Posted by: Lava1964 on 2009-04-02 
Notice that Hogan was referred to as 'The Incredible Hulk Hogan.' That stopped sometime in 1984 (when Hogan became really popular) because Marvel Comics threatened legal action. The comic book publisher owned the rights to the name 'Incredible Hulk.'
Posted by: Classico on 2009-04-02 
Classy Freddy Blasse was wrong: Hulk Hogan did not go undefeated. In fact, he started out as a jobber and lost many matches because he had no stamina. Note how this match ended in less than one minute. Indeed, promoters prefer long matches because they raise TV ratings. But Hogan's lack of stamina hurt his early career. Only after extensive workouts and strenuous conditioning did his energy increase. This is when promoters found him to be much more marketable.

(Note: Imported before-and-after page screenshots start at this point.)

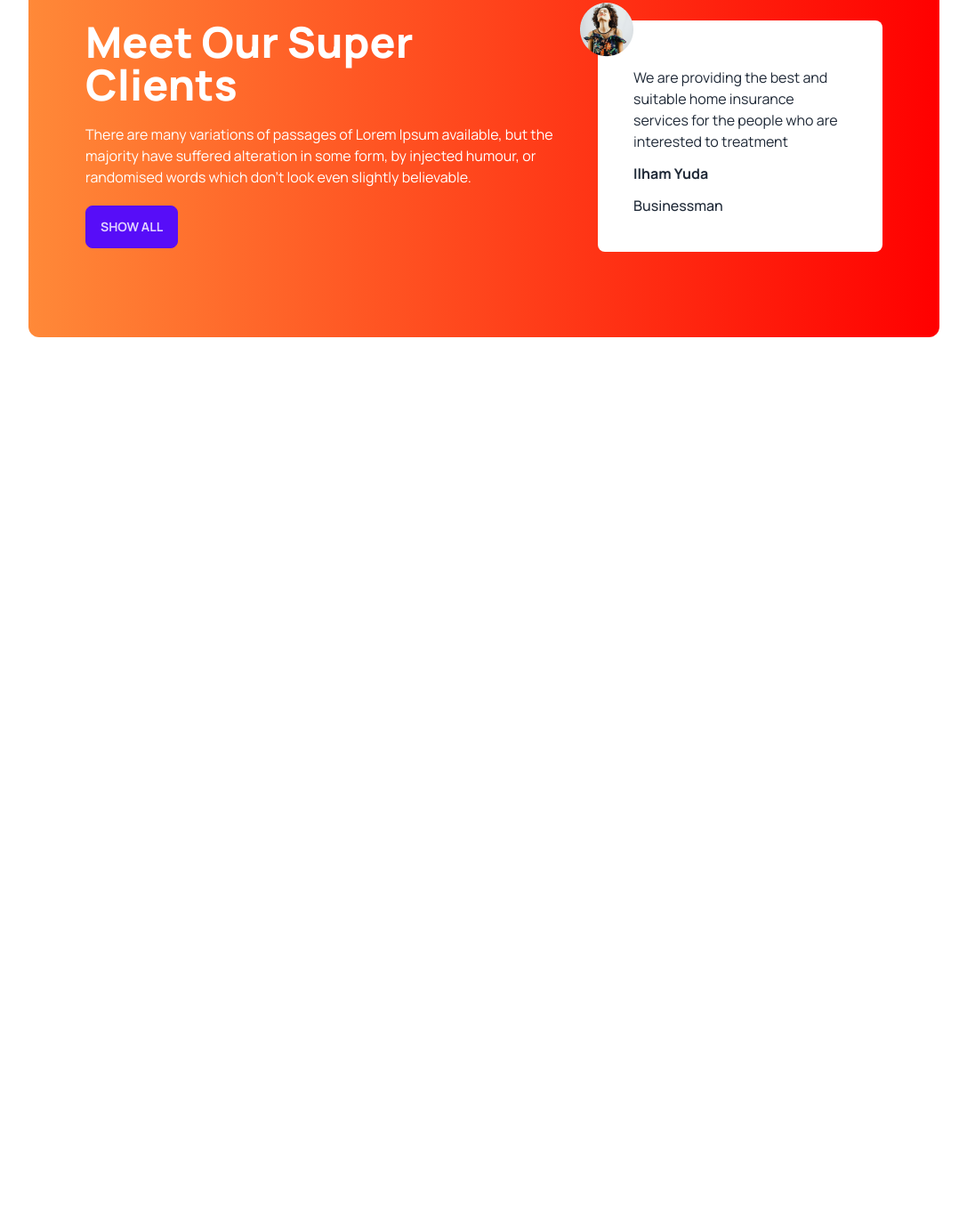
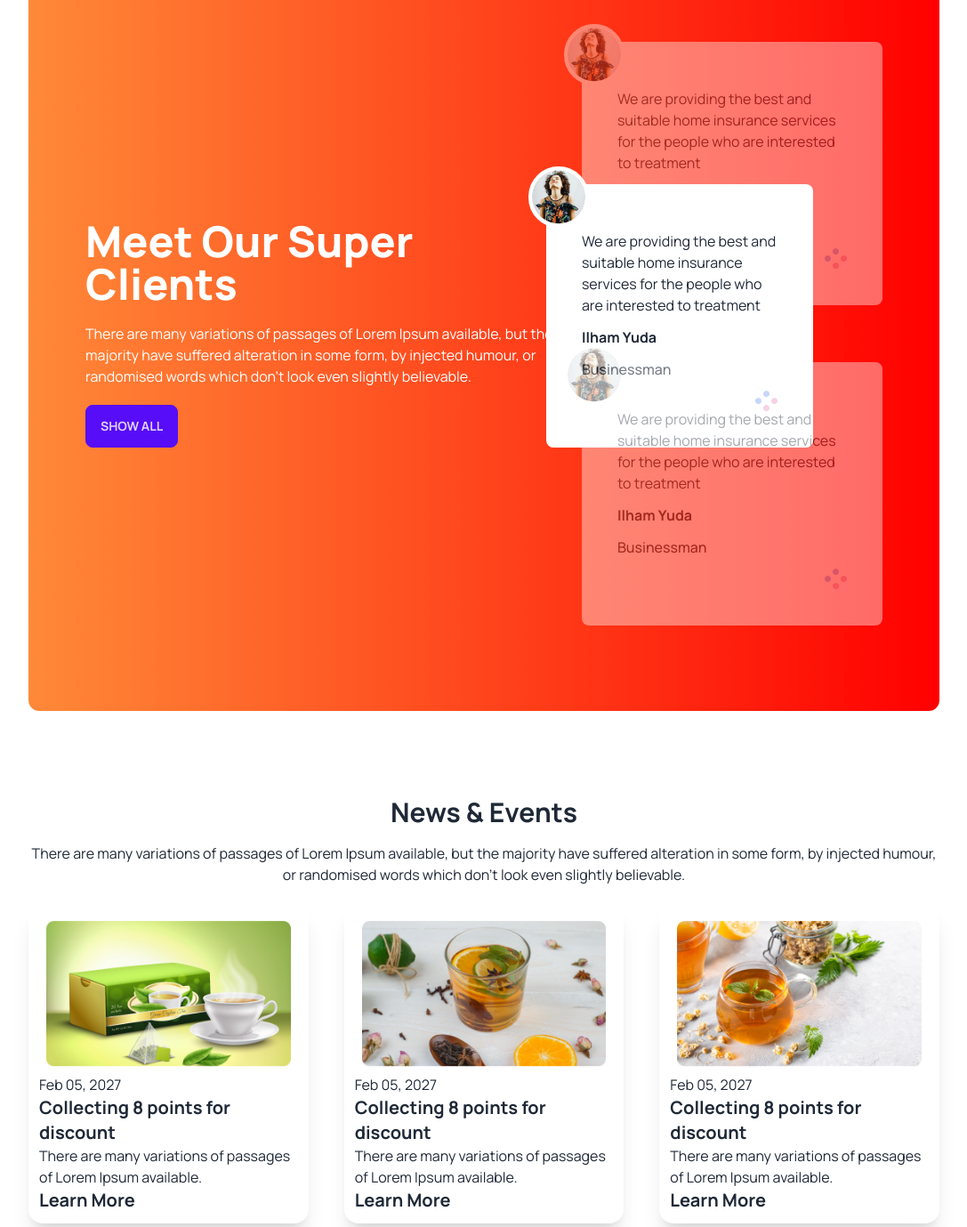
Before and after one commit to iftekharmahmud25/tea-house-website, a plain HTML site: page index.html in a window 1280 px wide. Shown: the part 2002-3381 px from the top of the page at 89% size, without its empty margins (96-1183 px from the left). Before the commit the page ends 2497 px from the top, so only its background shows below. Drawn offline with nearby package versions, Linux system fonts and the light colour scheme.

Commit message:
add news section

```diff
--- a/index.html
+++ b/index.html
@@ -120,7 +120,7 @@
        </section>
 
        <!-- great tea and fresh tea section -->
-       <section class="max-w-screen-xl mx-auto my-24 flex flex-col md:flex-row gap-12">
+       <section class="max-w-screen-xl mx-auto my-24 flex flex-col md:flex-row gap-12 px-5">
         <div class="grid gap-8 grid-cols-1 md:grid-cols-2 flex-1">
             <div class="rounded-xl bg-gradient-to-r from-red-100 to-amber-100 h-36"></div>
             <div class="row-span-2 bg-[#E6A6231A]  rounded-lg px-8 py-12 flex justify-center items-center">
@@ -146,22 +146,108 @@
 
        <!-- super clint section -->
         <section class="max-w-screen-xl mx-auto flex flex-col lg:flex-row gap-12 my-24 rounded-xl bg-gradient-to-r from-[#FF8938] to-[#F00] px-16 py-24">
+         <div class="flex items-center ">
                 <div class="space-y-5">
                   <h3 class="text-5xl font-extrabold text-white">Meet Our Super <br> Clients</h3>
                   <p class="text-white">There are many variations of passages of Lorem Ipsum available, but the majority have suffered alteration in some form, by injected humour, or randomised words which don't look even slightly believable. </p>
                   <button class="btn btn-primary">Show All</button>
                  </div>
 
-         <div>
+                 <div class="relative">
                    <!-- review -->
-            <div class="p-10 rounded-lg bg-white space-y-3 relative">
-              <img class="absolute -top-5 -left-5" src="./images/client.png" alt="">
+                    <div class="p-10 rounded-lg bg-white space-y-3 relative mb-16  opacity-40">
+                      <img class="absolute -top-5 -left-5  z-20 border-4 border-white rounded-full bg-white" src="./images/client.png" alt="">
                       <p>We are providing the best and suitable home insurance services for the people who are interested to treatment</p>
                       <h4 class="font-bold">Ilham Yuda</h4>
                       <p class="font-medium">Businessman</p>
+                     <div class="flex justify-end">
+                      <img src="./images/circles.png" alt="">
                      </div>
                     </div>
+
+                    <div class=" p-10 rounded-lg bg-white space-y-3 absolute top-40 lg:-left-10 lg:w-[300px] ">
+                      <img class="absolute -top-5 -left-5 z-10 border-4 border-white rounded-full bg-white" src="./images/client.png" alt="">
+                      <p>We are providing the best and suitable home insurance services for the people who are interested to treatment</p>
+                      <h4 class="font-bold">Ilham Yuda</h4>
+                      <p class="font-medium">Businessman</p>
+                     <div class="flex justify-end">
+                      <img src="./images/circles.png" alt="">
+                     </div>
+                    </div>
+                    <div class="p-10 rounded-lg bg-white space-y-3 relative opacity-40">
+                      <img class="absolute -top-5 -left-5 z-30  border-4 border-white rounded-full bg-white" src="./images/client.png" alt="">
+                      <p>We are providing the best and suitable home insurance services for the people who are interested to treatment</p>
+                      <h4 class="font-bold">Ilham Yuda</h4>
+                      <p class="font-medium">Businessman</p>
+                     <div class="flex justify-end">
+                      <img src="./images/circles.png" alt="">
+                     </div>
+                    </div>
+
+                 </div>
+                </div>
+
         </section>
+
+     <!-- news events -->
+     <section class="max-w-screen-xl mx-auto my-10">
+       <div class="text-center space-y-4">
+             <h4 class="text-3xl font-bold">News & Events</h4>
+             <p>There are many variations of passages of Lorem Ipsum available, but the majority have suffered alteration in some form, by injected humour, or randomised words which don't look even slightly believable. </p>
+       </div>
+
+        <!-- card section -->
+        <div class="grid gap-10 grid-cols-2 md:grid-cols-2 lg:grid-cols-3 my-5">
+          <!-- card 1 -->
+          <div class="card  bg-base-100 shadow-xl p-3">
+            <figure><img class="p-2" src="./images/news-1.png" alt="Shoes" /></figure>
+            <p class="">Feb 05, 2027</p>
+            <h3 class="text-xl font-semibold ">Collecting 8 points for discount</h3>
+            <p>There are many variations of passages of Lorem Ipsum available.</p>
+            <h2 class="text-xl font-semibold">Learn More</h2>
+
+          </div>
+          <div class="card  bg-base-100 shadow-xl p-3">
+            <figure><img class="p-2" src="./images/news-2.png" alt="Shoes" /></figure>
+            <p class="">Feb 05, 2027</p>
+            <h3 class="text-xl font-semibold ">Collecting 8 points for discount</h3>
+            <p>There are many variations of passages of Lorem Ipsum available.</p>
+            <h2 class="text-xl font-semibold">Learn More</h2>
+
+          </div>
+          <div class="card  bg-base-100 shadow-xl p-3">
+            <figure><img class="p-2" src="./images/news-3.png" alt="Shoes" /></figure>
+            <p class="">Feb 05, 2027</p>
+            <h3 class="text-xl font-semibold ">Collecting 8 points for discount</h3>
+            <p>There are many variations of passages of Lorem Ipsum available.</p>
+            <h2 class="text-xl font-semibold">Learn More</h2>
+
+          </div>
+
+
+
+
+
+
+
+
+
+
+
+        </div>
+
+
+
+
+
+
+
+
+     </section>
+
+
+
+
 
     </main>
 
```
Lines whose indentation alone changed are shown as unchanged.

I also don't watch wrestling anymore as there is too much talk and not enough wrestling like we had in the old days.
Posted by: Lava1964 on 2009-03-29 
I used to watch wrestling in the mid-1980s when it was plausibly real. The wrestlers then didn't paint their faces or have cartoon-character names. I'm glad I stopped watching it when it became overtly sexual and sleazy.
Posted by: Nbmike on 2009-03-29 
Very cool post Lava1964. These were the days when Vince McMahon Sr. was at the helm, and a year after changing their name the first time from WWWF to WWF. McMahon Sr., unlike his son, believed that wrestlers were wrestlers, and not actors, and when in 1981, Hulk wanted to do Rocky 3, he was informed by Vince Sr. that if he went away and did the movie, his career in the WWF was over, and was true to his word, firing Terry on the spot. When Jr. bought out his dad, he hired Hulk back, and the rest is history.